In chapter 1, Joel described a great plague of locusts bringing terrible devastation upon the land. When locusts invade, the swarms are so thick that the sky is blackened and the earth is covered. Every speck of vegetation is devoured. After the locusts, Joel described a great famine and drought that would ravage the land. These were just a foretaste of the day of the Lord. Although Joel was referring to a day of judgment from God upon Judah, there are overtones of a great and final day of the Lord, when all sinful mankind will face judgment.
Joel pled with Judah to cry unto the Lord, and to fast and pray for mercy. In subsequent chapters Joel referred to a time of hope and blessing if the people would repent and turn from their sins.
(Hannah’s Bible Outlines - Used by permission per WORDsearch)
I. Introduction (1:1)
II. The day of the Lord in Joel’s time (1:2-20)
A. The disastrous locust plague (1:2-14)
1. The destruction of the plague (1:2-4)
a. The rehearsal of the plague (1:2-3)
b. The totality of the plague (1:4)
2. The directions to the people (1:5-14)
a. The drunkards (1:5-7)
b. The people (1:8-12)
c. The priests (1:13-14)
B. The disastrous drought (1:15-20)
1. The nature of the drought (1:15)
2. The effect of the drought (1:16-20)
a. On daily life (1:16-17)
b. On animal life (1:18-20)

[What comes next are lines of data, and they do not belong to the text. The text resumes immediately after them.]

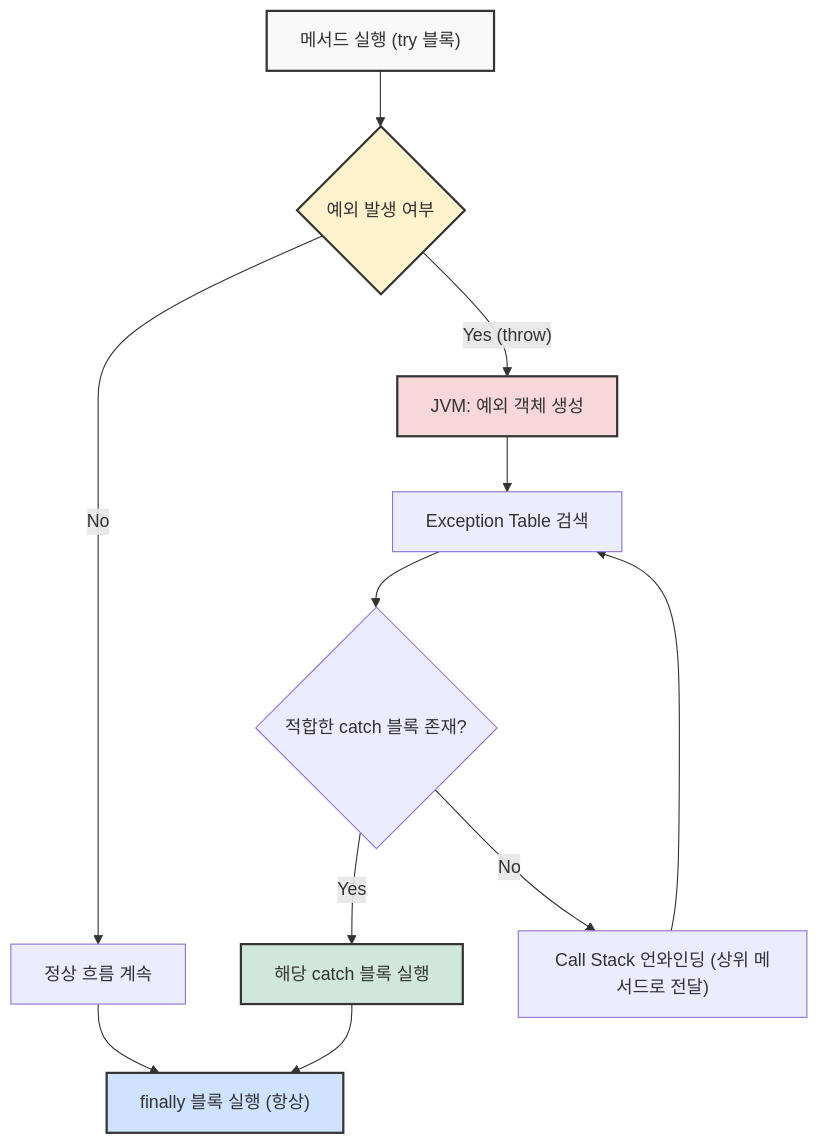
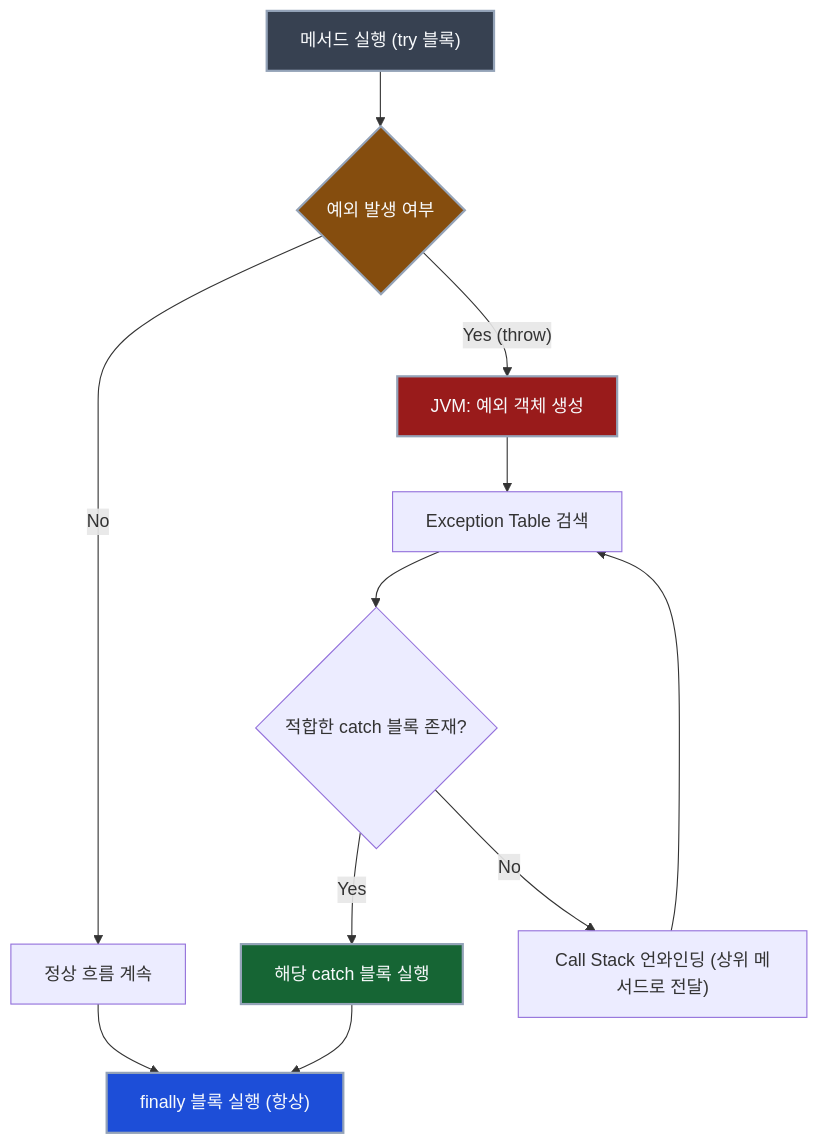
Before and after one commit to Kang-Hyesung/kang-hyesung.github.io: the first of 2 diagrams in _posts/java/11-예외처리/2026-02-26-try,-catch,-finally.md, drawn with Mermaid. The commit also changed other lines of this file and 74 other files, not shown here.

Commit message:
docs: update post visibility and mermaid colors

````diff
--- a/_posts/java/11-예외처리/2026-02-26-try,-catch,-finally.md
+++ b/_posts/java/11-예외처리/2026-02-26-try,-catch,-finally.md
@@ -18,23 +18,23 @@
 ```mermaid
 graph TD
     A["메서드 실행 (try 블록)"] --> B{"예외 발생 여부"}
     B -- "No" --> C["정상 흐름 계속"]
     B -- "Yes (throw)" --> D["JVM: 예외 객체 생성"]
     
     D --> E["Exception Table 검색"]
     E --> F{"적합한 catch 블록 존재?"}
     
     F -- "Yes" --> G["해당 catch 블록 실행"]
     F -- "No" --> H["Call Stack 언와인딩 (상위 메서드로 전달)"]
     H --> E
     
     G --> I["finally 블록 실행 (항상)"]
     C --> I
     
-    style A fill:#f9f9f9,stroke:#333,stroke-width:2px
-    style B fill:#fff3cd,stroke:#333,stroke-width:2px
-    style D fill:#f8d7da,stroke:#333,stroke-width:2px
-    style G fill:#d1e7dd,stroke:#333,stroke-width:2px
-    style I fill:#cfe2ff,stroke:#333,stroke-width:2px
+    style A fill:#374151,stroke:#94a3b8,stroke-width:2px,color:#f8fafc
+    style B fill:#854d0e,stroke:#94a3b8,stroke-width:2px,color:#f8fafc
+    style D fill:#991b1b,stroke:#94a3b8,stroke-width:2px,color:#f8fafc
+    style G fill:#166534,stroke:#94a3b8,stroke-width:2px,color:#f8fafc
+    style I fill:#1d4ed8,stroke:#94a3b8,stroke-width:2px,color:#f8fafc
 
 ```
````
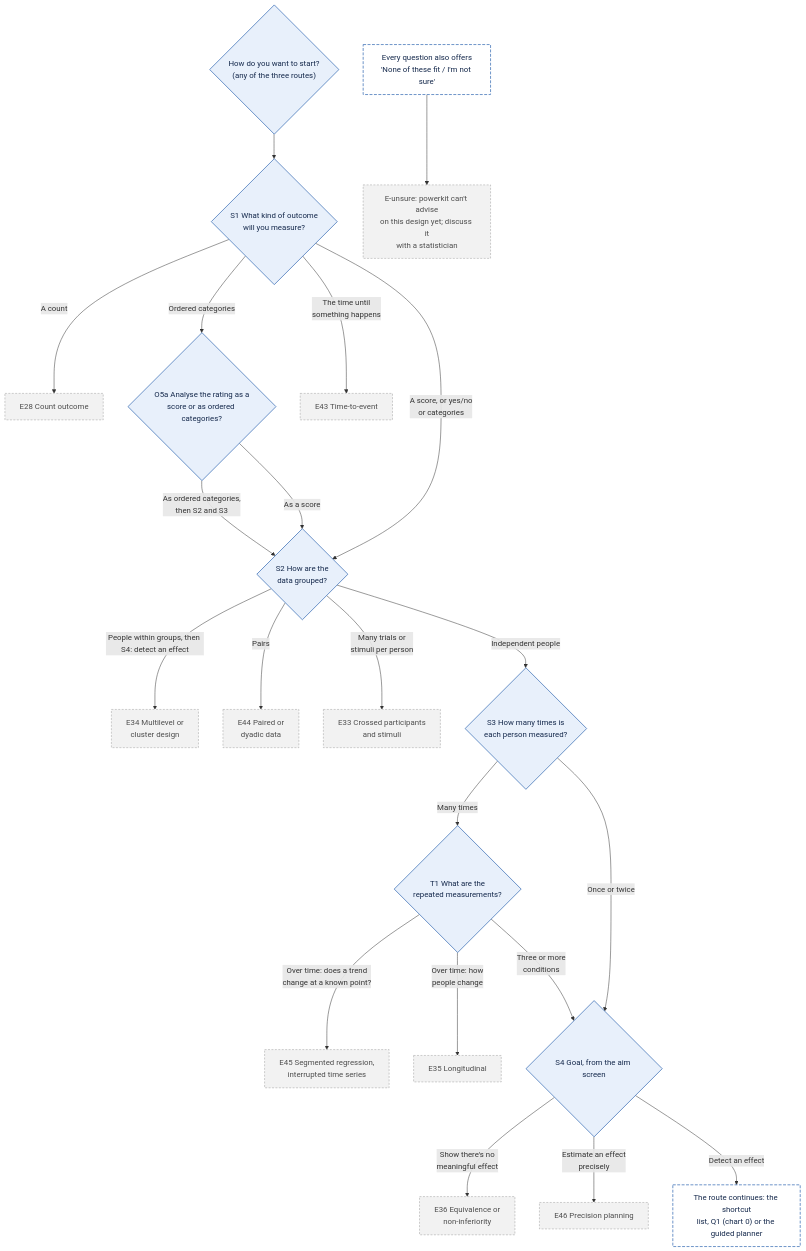
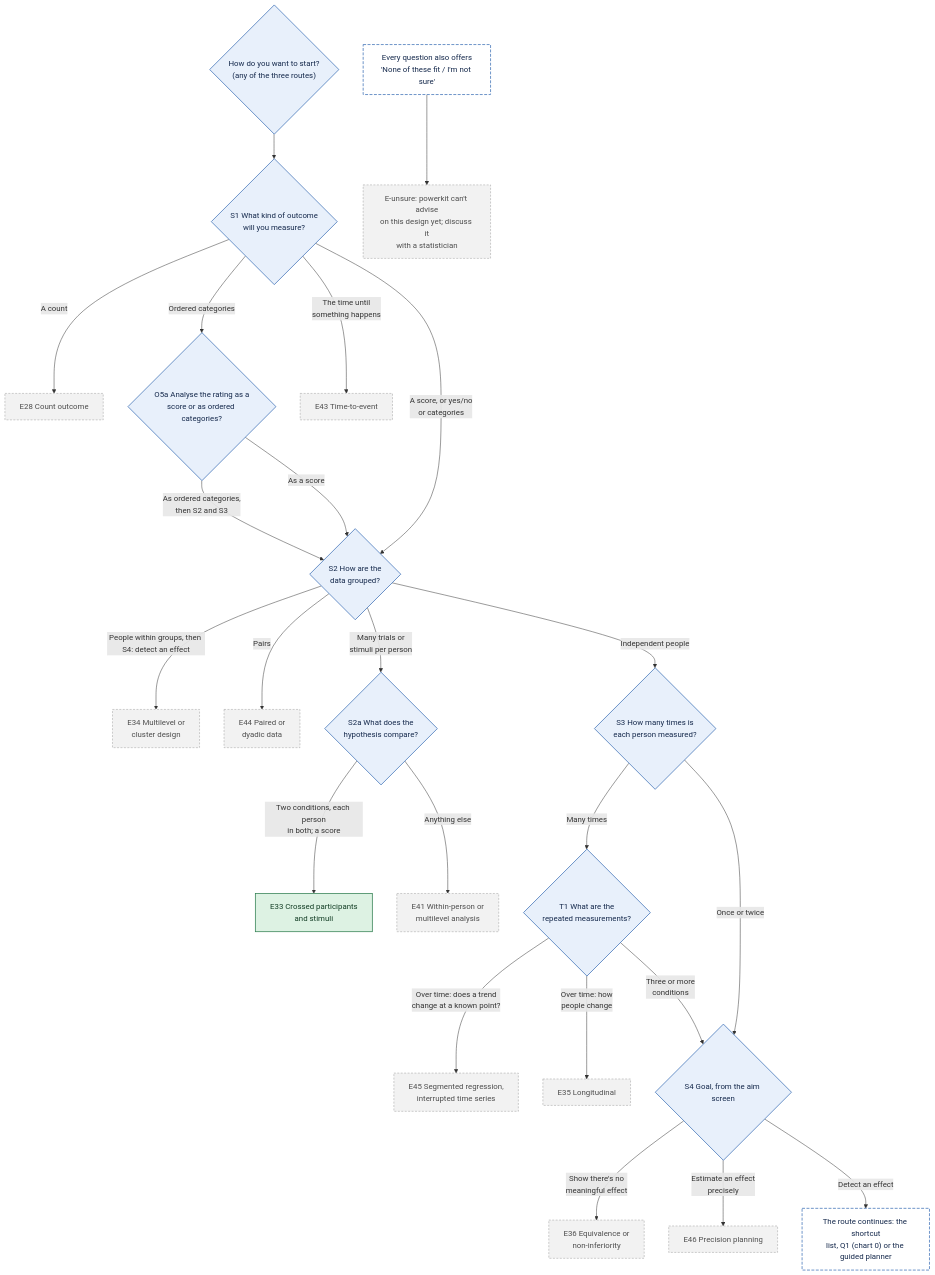
The first of 11 diagrams in docs/decision-tree.md (JoelThornton/Powerkit), drawn with Mermaid before and after one commit. The commit also changed other lines of this file and 37 other files, not shown here.

````diff
--- a/docs/decision-tree.md
+++ b/docs/decision-tree.md
@@ -236,31 +236,34 @@
 ```mermaid
 flowchart TD
   S0{"How do you want to start?<br/>(any of the three routes)"} --> S1{"S1 What kind of outcome<br/>will you measure?"}
   S1 -->|A count| E28["E28 Count outcome"]
   S1 -->|Ordered categories| O5a{"O5a Analyse the rating as a<br/>score or as ordered categories?"}
   O5a -->|As ordered categories,<br/>then S2 and S3| S2
   O5a -->|As a score| S2
   S1 -->|The time until<br/>something happens| E43["E43 Time-to-event"]
   S1 -->|A score, or yes/no<br/>or categories| S2{"S2 How are the<br/>data grouped?"}
   S2 -->|People within groups, then S4: detect an effect| E34["E34 Multilevel or<br/>cluster design"]
   S2 -->|Pairs| E44["E44 Paired or<br/>dyadic data"]
-  S2 -->|Many trials or<br/>stimuli per person| E33["E33 Crossed participants<br/>and stimuli"]
+  S2 -->|Many trials or<br/>stimuli per person| S2A{"S2a What does the<br/>hypothesis compare?"}
+  S2A -->|Two conditions, each person<br/>in both; a score| E33["E33 Crossed participants<br/>and stimuli"]
+  S2A -->|Anything else| E41["E41 Within-person or<br/>multilevel analysis"]
   S2 -->|Independent people| S3{"S3 How many times is<br/>each person measured?"}
   S3 -->|Many times| T1{"T1 What are the<br/>repeated measurements?"}
   T1 -->|Over time: does a trend<br/>change at a known point?| E45["E45 Segmented regression,<br/>interrupted time series"]
   T1 -->|Over time: how<br/>people change| E35["E35 Longitudinal"]
   T1 -->|Three or more<br/>conditions| S4
   S3 -->|Once or twice| S4{"S4 Goal, from the aim screen"}
   S4 -->|Show there's no<br/>meaningful effect| E36["E36 Equivalence or<br/>non-inferiority"]
   S4 -->|Estimate an effect<br/>precisely| E46["E46 Precision planning"]
   S4 -->|Detect an effect| R["The route continues: the shortcut<br/>list, Q1 (chart 0) or the guided planner"]
   ANY["Every question also offers<br/>'None of these fit / I'm not sure'"] --> EU["E-unsure: powerkit can't advise<br/>on this design yet; discuss it<br/>with a statistician"]
-  class S0,S1,O5a,S2,S3,T1,S4 q
-  class E28,E43,E34,E44,E33,E45,E35,E36,E46,EU later
+  class S0,S1,O5a,S2,S2A,S3,T1,S4 q
+  class E28,E43,E34,E44,E45,E35,E36,E46,E41,EU later
+  class E33 avail
   class R,ANY jump
   classDef q fill:#E8F0FB,stroke:#3B6FB6,color:#14284B,stroke-width:1.5px
   classDef avail fill:#DDF2E3,stroke:#2E7D4F,color:#123D24,stroke-width:1.5px
   classDef spec fill:#FFF0D1,stroke:#B97A00,color:#4A3200,stroke-width:1.5px
   classDef later fill:#F2F2F2,stroke:#9A9A9A,color:#4D4D4D,stroke-width:1px,stroke-dasharray:4 3
   classDef jump fill:#FFFFFF,stroke:#3B6FB6,color:#14284B,stroke-width:1.5px,stroke-dasharray:6 3
 ```
````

We want to remind ourselves and those around us to prepare for the great day of the Lord. This will take repetition — daily awareness of God’s instructions to us. God will help us if we keep looking to Him.